*Task statement*: Take each line of the material that includes "pasta" and copy it.

*Source material*:
Content starts

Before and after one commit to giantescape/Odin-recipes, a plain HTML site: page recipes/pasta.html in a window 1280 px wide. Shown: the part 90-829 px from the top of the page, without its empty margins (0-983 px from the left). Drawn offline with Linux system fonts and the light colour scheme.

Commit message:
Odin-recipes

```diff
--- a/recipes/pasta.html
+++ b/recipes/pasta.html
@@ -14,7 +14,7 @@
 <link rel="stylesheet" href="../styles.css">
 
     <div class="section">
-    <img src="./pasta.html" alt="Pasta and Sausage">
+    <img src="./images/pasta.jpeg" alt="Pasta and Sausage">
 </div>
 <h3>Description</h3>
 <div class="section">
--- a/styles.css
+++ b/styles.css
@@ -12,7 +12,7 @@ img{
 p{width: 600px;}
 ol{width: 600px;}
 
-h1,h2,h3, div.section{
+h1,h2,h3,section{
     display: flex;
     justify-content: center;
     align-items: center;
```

Content ends

*Solution to this task*:
Before and after one commit to giantescape/Odin-recipes, a plain HTML site: page recipes/pasta.html in a window 1280 px wide. Shown: the part 90-829 px from the top of the page, without its empty margins (0-983 px from the left). Drawn offline with Linux system fonts and the light colour scheme.
--- a/recipes/pasta.html
+++ b/recipes/pasta.html
-    <img src="./pasta.html" alt="Pasta and Sausage">
+    <img src="./images/pasta.jpeg" alt="Pasta and Sausage">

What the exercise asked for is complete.